- [WORK TO BE COMPLETED]: Your answer should be the lines of the data below that contain "card".

- [AVAILABLE RECORDS]:
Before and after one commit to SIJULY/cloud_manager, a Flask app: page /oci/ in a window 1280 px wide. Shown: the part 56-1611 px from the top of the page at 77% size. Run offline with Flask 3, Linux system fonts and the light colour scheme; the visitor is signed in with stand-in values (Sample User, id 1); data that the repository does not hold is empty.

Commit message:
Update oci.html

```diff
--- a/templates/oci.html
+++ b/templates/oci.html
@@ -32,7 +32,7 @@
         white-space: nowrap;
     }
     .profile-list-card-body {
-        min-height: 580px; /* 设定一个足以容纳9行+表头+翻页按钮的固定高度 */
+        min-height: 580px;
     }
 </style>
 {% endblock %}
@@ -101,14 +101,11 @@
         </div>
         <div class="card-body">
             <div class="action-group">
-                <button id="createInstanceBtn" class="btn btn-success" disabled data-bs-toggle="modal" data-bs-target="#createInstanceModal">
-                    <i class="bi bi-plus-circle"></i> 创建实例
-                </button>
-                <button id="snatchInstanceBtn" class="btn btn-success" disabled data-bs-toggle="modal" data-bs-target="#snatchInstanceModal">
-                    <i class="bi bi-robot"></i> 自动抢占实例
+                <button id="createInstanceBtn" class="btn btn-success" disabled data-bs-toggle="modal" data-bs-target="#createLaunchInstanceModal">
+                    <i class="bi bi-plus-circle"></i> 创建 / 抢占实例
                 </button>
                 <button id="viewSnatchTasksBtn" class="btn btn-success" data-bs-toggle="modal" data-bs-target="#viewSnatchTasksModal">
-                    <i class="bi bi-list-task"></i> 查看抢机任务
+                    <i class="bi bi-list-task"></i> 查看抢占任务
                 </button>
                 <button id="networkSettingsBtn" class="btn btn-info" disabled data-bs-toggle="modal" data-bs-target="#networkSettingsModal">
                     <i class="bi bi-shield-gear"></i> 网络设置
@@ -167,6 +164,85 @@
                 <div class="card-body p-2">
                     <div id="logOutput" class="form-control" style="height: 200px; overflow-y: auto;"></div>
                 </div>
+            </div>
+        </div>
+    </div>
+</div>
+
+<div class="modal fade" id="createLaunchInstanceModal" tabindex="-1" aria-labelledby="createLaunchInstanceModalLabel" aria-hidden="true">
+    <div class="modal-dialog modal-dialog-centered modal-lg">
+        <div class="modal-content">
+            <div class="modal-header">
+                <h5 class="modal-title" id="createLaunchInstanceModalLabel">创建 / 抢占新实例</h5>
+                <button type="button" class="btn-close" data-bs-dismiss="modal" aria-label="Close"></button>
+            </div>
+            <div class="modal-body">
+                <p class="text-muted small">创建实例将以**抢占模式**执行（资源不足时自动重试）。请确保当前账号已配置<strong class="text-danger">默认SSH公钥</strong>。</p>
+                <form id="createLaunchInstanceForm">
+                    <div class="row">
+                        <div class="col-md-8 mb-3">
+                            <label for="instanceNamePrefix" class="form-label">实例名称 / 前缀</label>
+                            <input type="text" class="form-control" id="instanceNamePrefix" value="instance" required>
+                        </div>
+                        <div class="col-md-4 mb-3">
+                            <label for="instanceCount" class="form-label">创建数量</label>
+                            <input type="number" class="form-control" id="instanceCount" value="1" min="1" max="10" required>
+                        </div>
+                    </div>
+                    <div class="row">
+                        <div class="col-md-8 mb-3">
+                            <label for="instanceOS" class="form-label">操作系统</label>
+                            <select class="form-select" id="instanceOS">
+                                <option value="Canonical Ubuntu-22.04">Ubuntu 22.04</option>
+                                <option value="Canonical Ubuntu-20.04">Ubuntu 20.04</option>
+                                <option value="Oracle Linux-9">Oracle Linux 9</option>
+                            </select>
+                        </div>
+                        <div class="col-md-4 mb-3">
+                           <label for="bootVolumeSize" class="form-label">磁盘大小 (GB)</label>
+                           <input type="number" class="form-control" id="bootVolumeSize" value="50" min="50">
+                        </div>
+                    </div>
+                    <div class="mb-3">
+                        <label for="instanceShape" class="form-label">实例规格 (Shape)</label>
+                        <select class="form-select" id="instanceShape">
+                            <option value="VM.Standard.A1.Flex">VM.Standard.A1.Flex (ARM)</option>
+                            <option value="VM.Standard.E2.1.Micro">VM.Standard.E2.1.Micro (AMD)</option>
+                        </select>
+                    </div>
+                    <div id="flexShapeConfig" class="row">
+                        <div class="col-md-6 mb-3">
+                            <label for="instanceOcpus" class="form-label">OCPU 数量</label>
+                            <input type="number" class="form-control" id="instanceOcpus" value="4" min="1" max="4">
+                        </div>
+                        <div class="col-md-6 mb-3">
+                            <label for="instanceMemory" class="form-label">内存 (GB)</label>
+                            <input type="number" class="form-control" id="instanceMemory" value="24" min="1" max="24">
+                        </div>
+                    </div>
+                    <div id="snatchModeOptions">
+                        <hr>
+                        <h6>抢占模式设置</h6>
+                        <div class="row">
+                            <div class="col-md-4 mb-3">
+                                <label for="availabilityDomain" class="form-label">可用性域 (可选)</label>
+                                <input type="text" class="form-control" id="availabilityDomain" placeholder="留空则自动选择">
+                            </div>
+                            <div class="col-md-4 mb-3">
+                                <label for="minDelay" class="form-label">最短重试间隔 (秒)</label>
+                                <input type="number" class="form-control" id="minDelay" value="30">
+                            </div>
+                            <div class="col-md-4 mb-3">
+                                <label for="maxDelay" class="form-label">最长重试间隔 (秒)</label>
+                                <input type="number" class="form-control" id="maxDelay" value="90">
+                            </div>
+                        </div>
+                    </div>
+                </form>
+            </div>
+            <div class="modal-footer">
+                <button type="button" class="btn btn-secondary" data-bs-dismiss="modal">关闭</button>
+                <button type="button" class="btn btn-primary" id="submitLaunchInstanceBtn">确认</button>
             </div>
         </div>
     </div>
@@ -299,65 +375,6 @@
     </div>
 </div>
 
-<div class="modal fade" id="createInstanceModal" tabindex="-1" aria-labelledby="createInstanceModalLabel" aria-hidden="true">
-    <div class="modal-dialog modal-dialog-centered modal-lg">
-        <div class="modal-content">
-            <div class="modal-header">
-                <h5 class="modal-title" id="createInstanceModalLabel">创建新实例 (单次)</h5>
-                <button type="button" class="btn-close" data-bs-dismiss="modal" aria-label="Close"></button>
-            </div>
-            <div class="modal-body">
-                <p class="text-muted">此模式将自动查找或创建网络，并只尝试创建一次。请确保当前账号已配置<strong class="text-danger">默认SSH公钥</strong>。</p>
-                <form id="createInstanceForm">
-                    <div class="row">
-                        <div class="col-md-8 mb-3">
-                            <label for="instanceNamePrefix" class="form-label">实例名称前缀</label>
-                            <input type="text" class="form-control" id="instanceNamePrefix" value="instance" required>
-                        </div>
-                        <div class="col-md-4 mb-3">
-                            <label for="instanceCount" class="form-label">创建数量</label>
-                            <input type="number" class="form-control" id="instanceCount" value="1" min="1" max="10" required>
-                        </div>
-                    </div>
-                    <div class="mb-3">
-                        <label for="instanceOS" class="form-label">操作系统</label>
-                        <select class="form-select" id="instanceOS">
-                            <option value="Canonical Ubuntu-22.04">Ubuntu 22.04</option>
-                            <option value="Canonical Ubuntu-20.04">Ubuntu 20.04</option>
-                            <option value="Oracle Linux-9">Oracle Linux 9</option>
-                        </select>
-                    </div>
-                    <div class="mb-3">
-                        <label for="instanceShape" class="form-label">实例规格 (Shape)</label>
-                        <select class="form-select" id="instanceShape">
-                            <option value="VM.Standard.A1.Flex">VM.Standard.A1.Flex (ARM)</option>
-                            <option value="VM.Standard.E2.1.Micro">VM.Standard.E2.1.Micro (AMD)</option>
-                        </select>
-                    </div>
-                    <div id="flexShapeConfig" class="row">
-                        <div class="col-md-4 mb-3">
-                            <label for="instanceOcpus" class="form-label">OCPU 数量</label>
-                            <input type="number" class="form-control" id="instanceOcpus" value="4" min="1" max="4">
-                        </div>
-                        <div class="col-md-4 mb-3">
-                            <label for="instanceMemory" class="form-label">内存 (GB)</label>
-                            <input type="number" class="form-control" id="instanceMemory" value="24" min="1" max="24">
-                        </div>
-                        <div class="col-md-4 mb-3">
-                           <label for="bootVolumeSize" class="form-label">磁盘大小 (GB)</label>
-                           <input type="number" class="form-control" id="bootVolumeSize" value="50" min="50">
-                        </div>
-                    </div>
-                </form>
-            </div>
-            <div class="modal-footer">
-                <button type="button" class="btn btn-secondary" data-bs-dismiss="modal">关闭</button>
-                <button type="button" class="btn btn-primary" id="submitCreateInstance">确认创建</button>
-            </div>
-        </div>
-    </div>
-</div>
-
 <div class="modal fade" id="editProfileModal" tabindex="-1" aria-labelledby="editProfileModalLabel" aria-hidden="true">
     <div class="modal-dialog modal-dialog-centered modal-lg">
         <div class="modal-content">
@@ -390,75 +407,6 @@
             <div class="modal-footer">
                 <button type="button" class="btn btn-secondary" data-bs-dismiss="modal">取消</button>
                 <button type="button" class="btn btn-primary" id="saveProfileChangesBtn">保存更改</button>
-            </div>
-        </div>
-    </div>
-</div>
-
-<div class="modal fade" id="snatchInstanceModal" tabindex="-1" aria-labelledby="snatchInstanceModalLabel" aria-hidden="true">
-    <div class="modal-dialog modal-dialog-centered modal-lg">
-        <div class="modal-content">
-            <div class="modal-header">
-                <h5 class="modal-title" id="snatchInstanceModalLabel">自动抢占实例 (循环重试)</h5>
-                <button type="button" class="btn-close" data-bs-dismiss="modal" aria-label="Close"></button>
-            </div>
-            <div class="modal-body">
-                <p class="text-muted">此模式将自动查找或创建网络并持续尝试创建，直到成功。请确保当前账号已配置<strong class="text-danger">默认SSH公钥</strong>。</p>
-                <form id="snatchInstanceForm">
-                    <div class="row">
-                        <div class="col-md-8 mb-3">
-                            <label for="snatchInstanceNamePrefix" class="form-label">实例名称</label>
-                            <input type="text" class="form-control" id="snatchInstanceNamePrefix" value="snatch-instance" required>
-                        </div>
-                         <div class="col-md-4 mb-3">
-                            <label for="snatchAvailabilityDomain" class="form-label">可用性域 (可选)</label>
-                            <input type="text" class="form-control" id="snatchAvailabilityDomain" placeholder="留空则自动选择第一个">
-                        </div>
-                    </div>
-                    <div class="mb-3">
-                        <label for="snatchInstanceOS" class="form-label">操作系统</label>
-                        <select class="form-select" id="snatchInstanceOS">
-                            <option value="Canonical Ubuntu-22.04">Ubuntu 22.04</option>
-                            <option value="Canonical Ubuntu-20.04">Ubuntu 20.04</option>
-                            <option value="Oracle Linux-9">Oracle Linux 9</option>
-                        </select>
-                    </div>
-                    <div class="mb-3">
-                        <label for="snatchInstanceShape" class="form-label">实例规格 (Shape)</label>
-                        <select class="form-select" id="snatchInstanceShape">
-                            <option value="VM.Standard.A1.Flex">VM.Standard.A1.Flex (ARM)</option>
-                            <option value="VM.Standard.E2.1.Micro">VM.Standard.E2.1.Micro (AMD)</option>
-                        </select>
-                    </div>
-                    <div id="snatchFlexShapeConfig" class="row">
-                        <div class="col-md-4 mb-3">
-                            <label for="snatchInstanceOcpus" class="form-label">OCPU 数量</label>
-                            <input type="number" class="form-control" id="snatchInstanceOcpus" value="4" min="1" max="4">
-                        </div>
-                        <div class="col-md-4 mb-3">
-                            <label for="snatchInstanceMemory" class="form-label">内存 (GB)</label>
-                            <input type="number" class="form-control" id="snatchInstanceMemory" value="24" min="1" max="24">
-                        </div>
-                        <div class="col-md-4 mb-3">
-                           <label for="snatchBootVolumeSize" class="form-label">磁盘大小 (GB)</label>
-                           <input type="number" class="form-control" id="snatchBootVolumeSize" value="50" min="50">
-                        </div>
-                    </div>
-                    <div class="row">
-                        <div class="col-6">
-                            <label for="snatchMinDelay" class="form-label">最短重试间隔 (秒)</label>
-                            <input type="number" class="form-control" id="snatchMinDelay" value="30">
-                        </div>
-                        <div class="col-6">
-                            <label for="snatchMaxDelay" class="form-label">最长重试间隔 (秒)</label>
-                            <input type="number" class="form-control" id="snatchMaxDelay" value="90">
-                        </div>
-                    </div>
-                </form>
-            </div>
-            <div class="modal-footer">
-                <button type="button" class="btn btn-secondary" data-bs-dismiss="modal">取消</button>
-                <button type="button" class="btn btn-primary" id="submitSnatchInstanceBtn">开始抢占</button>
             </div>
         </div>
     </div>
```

- [PROBLEM SOLUTION]:
     .profile-list-card-body {
         <div class="card-body">
                 <div class="card-body p-2">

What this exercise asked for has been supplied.